A controversial condominium building on Hayworth Avenue got approval from the West Hollywood City Council at its Monday night meeting.
The owner of the property at 1350 Hayworth Ave. is proposing to demolish a 1940s era two-story, 16-unit apartment building to construct a four-story, 17-unit luxury condominium building.
The project came before the City Council at , where the council rejected the ultra-modern design, saying it did not fit with the character of the street and was too large in comparison to the other buildings in the neighborhood.
The project came back to the Council at , where the Council again rejected it saying the architect had failed to incorporate the suggestions for changes into the design.
But this time, the Council did approve, although still not happy with the modern design.
“This is as good as its going to get under the circumstances,” said Councilmember John D’Amico, who has sat in on neighborhood meetings concerning the building.
The developer has scaled the project down by 4,000 feet from the original design and also increased the setbacks in response to those neighborhood meetings.
Of particular concern was the impact on the Hollywood Riviera, the adjacent historic building at 1400 Hayworth Avenue. Designed by famed architect Edward Fickett, FAIA, that building has always had unobstructed views from its courtyard and Riviera residents wanted to assure it stayed that way.
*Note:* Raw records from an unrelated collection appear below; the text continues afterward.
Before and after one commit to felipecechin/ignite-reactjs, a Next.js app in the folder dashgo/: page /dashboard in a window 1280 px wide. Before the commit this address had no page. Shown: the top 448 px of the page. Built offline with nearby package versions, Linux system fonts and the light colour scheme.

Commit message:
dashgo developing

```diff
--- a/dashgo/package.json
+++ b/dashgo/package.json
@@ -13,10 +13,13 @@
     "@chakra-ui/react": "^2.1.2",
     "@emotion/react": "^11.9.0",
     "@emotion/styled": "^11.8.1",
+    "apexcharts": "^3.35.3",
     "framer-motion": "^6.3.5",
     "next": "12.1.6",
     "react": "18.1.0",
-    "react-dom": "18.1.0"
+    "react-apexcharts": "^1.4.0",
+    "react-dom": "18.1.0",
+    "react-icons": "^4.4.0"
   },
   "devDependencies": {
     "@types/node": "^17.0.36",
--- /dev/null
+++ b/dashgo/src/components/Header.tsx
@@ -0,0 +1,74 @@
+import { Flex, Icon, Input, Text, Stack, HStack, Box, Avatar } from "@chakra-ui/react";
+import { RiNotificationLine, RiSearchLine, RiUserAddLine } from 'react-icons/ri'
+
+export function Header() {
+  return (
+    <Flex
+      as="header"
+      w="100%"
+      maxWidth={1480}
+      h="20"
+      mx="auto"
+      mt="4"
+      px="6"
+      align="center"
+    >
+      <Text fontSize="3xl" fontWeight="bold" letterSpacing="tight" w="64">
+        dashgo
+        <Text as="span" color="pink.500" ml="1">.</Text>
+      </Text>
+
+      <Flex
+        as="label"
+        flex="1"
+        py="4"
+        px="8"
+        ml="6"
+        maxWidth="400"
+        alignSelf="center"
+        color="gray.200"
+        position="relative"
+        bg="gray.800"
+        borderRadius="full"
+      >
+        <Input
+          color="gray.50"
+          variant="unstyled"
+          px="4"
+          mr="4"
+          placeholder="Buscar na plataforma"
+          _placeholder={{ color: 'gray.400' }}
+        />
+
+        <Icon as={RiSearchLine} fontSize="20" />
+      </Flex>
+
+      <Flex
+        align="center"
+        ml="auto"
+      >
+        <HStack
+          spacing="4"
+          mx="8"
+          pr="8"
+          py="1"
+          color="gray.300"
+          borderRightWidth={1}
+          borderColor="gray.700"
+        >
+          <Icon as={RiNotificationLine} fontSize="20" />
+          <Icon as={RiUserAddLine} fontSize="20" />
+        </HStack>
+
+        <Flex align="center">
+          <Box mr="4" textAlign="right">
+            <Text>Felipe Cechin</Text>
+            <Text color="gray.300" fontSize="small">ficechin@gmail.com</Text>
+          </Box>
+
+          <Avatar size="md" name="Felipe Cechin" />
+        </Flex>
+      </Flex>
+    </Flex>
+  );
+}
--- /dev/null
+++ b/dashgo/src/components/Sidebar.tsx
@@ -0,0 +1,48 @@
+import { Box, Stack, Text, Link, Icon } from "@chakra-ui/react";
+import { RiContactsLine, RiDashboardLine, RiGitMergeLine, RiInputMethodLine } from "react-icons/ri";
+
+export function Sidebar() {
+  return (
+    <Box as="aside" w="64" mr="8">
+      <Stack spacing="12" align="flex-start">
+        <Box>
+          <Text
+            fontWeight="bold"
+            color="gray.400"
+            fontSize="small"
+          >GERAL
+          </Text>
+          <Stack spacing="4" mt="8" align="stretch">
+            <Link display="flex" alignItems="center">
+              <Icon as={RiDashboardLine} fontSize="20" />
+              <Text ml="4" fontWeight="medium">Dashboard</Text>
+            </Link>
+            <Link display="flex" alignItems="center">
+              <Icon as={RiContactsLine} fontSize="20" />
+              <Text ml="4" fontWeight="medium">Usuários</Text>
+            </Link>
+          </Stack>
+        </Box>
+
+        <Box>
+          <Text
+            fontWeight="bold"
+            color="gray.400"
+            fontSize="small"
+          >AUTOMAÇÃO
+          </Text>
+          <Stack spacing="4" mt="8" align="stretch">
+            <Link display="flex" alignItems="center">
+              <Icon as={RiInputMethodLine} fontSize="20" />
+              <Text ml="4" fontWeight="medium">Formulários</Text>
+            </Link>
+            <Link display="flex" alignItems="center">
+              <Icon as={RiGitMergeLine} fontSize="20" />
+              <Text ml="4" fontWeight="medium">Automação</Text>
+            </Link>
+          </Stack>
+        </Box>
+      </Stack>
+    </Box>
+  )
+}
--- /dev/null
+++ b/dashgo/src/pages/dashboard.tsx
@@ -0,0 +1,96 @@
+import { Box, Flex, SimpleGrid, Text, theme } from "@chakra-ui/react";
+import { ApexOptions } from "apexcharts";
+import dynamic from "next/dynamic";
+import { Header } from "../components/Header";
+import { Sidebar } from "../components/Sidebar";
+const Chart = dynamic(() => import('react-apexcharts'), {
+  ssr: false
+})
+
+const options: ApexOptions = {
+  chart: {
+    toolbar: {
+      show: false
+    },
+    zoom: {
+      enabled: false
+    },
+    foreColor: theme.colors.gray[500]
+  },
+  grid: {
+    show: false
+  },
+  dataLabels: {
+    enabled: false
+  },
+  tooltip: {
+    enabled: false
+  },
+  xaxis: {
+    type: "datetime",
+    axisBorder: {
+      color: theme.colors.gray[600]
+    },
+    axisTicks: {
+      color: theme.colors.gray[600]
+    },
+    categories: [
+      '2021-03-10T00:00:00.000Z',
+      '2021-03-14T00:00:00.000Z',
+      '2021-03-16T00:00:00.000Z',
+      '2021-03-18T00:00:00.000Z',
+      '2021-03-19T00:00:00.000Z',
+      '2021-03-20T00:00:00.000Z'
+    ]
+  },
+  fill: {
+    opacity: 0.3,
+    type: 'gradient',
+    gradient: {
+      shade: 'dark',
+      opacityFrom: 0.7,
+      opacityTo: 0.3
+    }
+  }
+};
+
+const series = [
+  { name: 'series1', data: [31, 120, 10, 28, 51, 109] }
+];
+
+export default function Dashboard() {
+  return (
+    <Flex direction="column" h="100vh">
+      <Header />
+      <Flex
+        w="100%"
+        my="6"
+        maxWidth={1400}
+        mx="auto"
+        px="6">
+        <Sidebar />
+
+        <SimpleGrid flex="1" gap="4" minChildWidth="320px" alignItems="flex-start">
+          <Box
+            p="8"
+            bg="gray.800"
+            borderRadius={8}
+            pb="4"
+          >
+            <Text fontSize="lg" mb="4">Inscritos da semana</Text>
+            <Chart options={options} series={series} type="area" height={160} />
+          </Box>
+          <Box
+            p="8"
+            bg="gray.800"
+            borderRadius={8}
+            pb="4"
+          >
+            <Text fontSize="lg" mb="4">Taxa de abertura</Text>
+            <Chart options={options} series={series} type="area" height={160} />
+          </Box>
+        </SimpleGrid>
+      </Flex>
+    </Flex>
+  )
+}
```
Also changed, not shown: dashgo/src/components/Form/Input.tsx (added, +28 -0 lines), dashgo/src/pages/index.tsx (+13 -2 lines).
The fourth floor of the original design of 1350 Hayworth would have been visible from the Riviera’s courtyard, but with this latest design, the fourth floor setback is 19 feet, enough so it will not be visible from the courtyard.
Residents living on the Riviera’s south side, which faces the 1350 building, will have their sunlight obstructed partially by the building, especially in winter, but less so than in the original design thanks to that 19-foot fourth floor setback.
Councilmember John Duran said the developer had addressed the council’s concerns, while Mayor Pro Tem Abbe Land said the latest design did take into account the Riviera and the entire street.
The Council voted 3-1 to approve the project. Mayor Jeff Prang voted against it. Councilmember John Heilman was not present for the meeting as he is traveling in Europe.